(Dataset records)
____
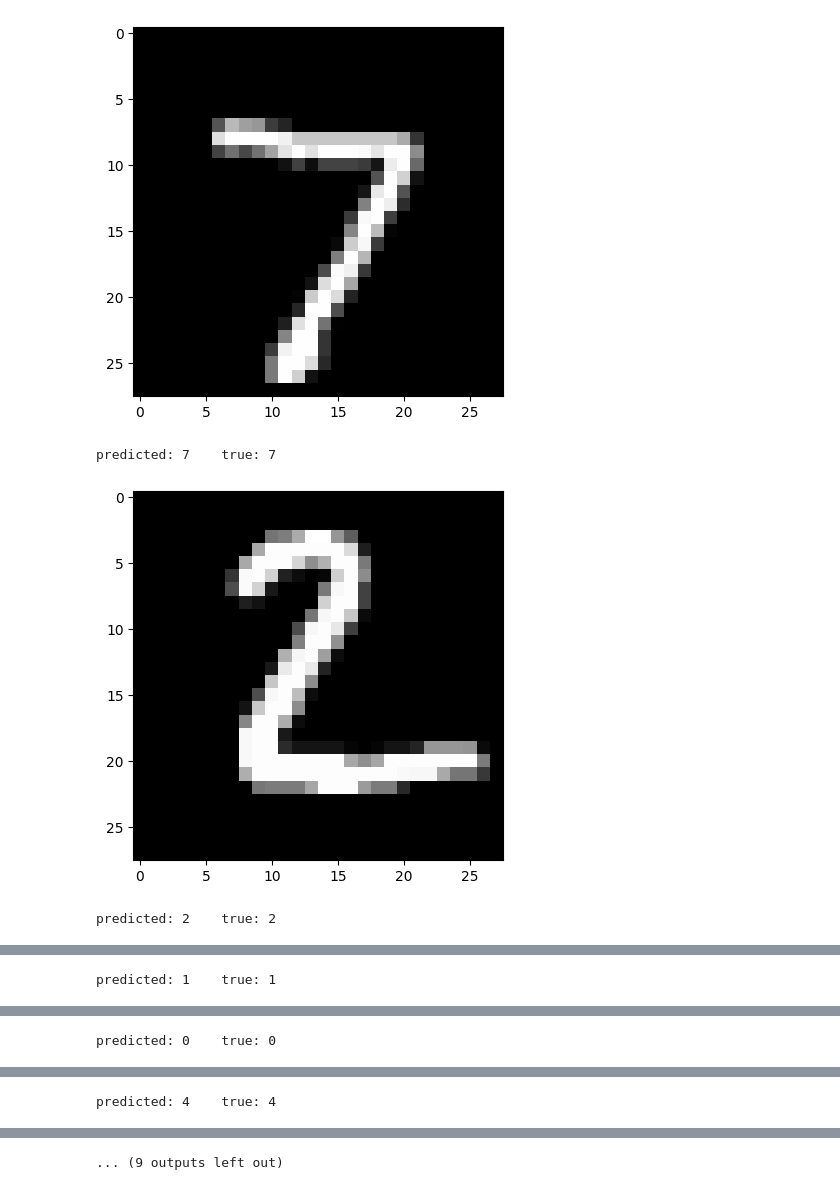
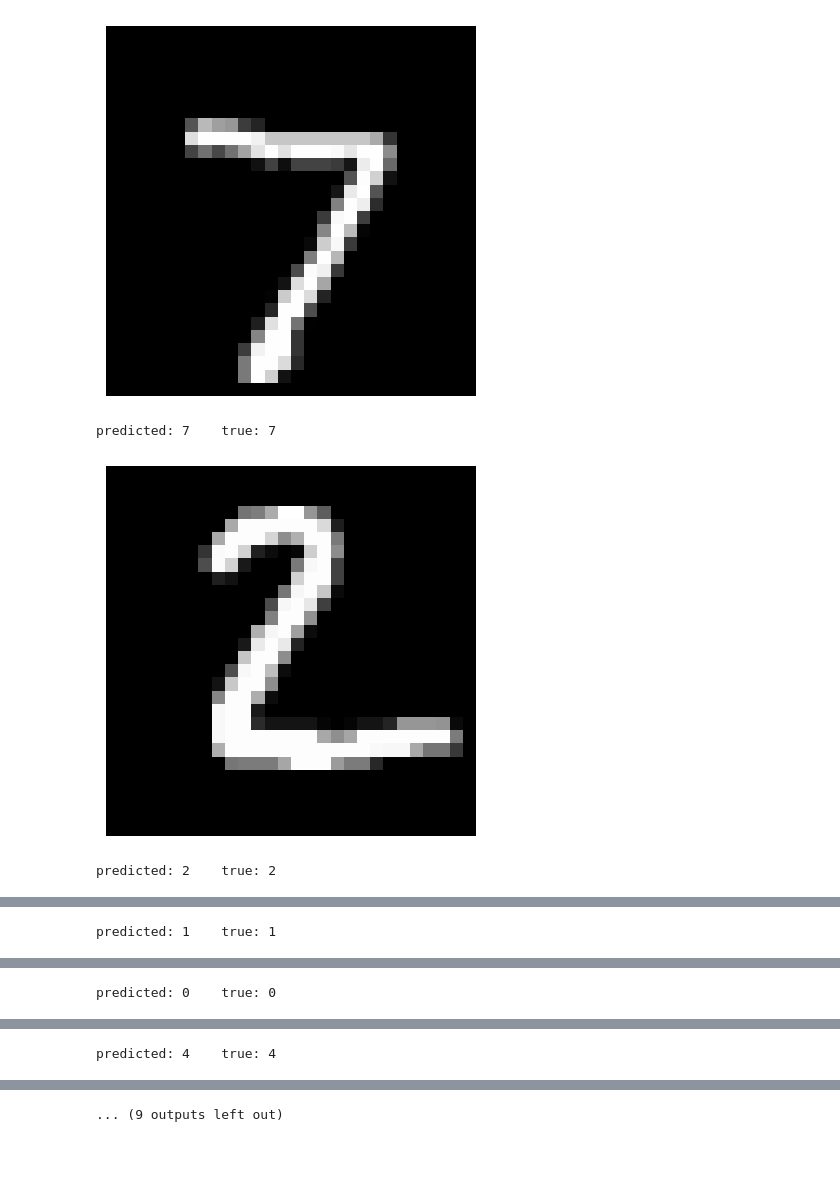
Before and after one commit to AdetsGithub/AI-Library, a Jupyter notebook: Examples/mnist.ipynb, the cells around one changed output, grey strips where cells are left out. Cells and saved outputs as stored; diff of their text form; code cells hidden in the pictures; blank space fills up the shorter version.

```diff
--- a/Examples/mnist.ipynb
+++ b/Examples/mnist.ipynb
@@ -45,33 +45,34 @@ for x, y in zip(test_x, test_y):
     current_image = current_image.reshape(28, 28)
     plt.gray()
     plt.imshow(current_image, interpolation='nearest')
+    plt.axis("off")
     plt.show()
 
     output = network.predict(x)
     print('predicted:', np.argmax(output), '\ttrue:', np.argmax(y))
     index += 1
     if np.argmax(output) == np.argmax(y): stat += 1
 
 print(stat/test_x.shape[0] * 100, '%', " successful classifications")
 # %% [output]
 1/100, error=0.20675018503012588
 2/100, error=0.07992467253162139
 3/100, error=0.06605845449368022
 4/100, error=0.05473996244581191
 5/100, error=0.04557329614621446
 6/100, error=0.03986108197645729
 7/100, error=0.03613015513096959
 8/100, error=0.033418072763601966
 9/100, error=0.031283291460923277
 10/100, error=0.029533619118957743
 11/100, error=0.028094070357472127
 12/100, error=0.026855561281216103
 ... (84 lines left out)
 97/100, error=0.010982051545701936
 98/100, error=0.010941674124454197
 99/100, error=0.010900291526589945
 100/100, error=0.010862217929553393
-[figure, old version]
+[figure, new version]
 predicted: 7    true: 7
-[figure, old version]
+[figure, new version]
 predicted: 2    true: 2
```
Also changed, not shown: parts of 1 cell of this notebook.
____
### REQUIRED ACTION
With the pictures set aside, please write out all of the records above exactly.

### YOUR SOLUTION
Before and after one commit to AdetsGithub/AI-Library, a Jupyter notebook: Examples/mnist.ipynb, the cells around one changed output, grey strips where cells are left out. Cells and saved outputs as stored; diff of their text form; code cells hidden in the pictures; blank space fills up the shorter version.

```diff
--- a/Examples/mnist.ipynb
+++ b/Examples/mnist.ipynb
@@ -45,33 +45,34 @@ for x, y in zip(test_x, test_y):
     current_image = current_image.reshape(28, 28)
     plt.gray()
     plt.imshow(current_image, interpolation='nearest')
+    plt.axis("off")
     plt.show()
 
     output = network.predict(x)
     print('predicted:', np.argmax(output), '\ttrue:', np.argmax(y))
     index += 1
     if np.argmax(output) == np.argmax(y): stat += 1
 
 print(stat/test_x.shape[0] * 100, '%', " successful classifications")
 # %% [output]
 1/100, error=0.20675018503012588
 2/100, error=0.07992467253162139
 3/100, error=0.06605845449368022
 4/100, error=0.05473996244581191
 5/100, error=0.04557329614621446
 6/100, error=0.03986108197645729
 7/100, error=0.03613015513096959
 8/100, error=0.033418072763601966
 9/100, error=0.031283291460923277
 10/100, error=0.029533619118957743
 11/100, error=0.028094070357472127
 12/100, error=0.026855561281216103
 ... (84 lines left out)
 97/100, error=0.010982051545701936
 98/100, error=0.010941674124454197
 99/100, error=0.010900291526589945
 100/100, error=0.010862217929553393
-[figure, old version]
+[figure, new version]
 predicted: 7    true: 7
-[figure, old version]
+[figure, new version]
 predicted: 2    true: 2
```
Also changed, not shown: parts of 1 cell of this notebook.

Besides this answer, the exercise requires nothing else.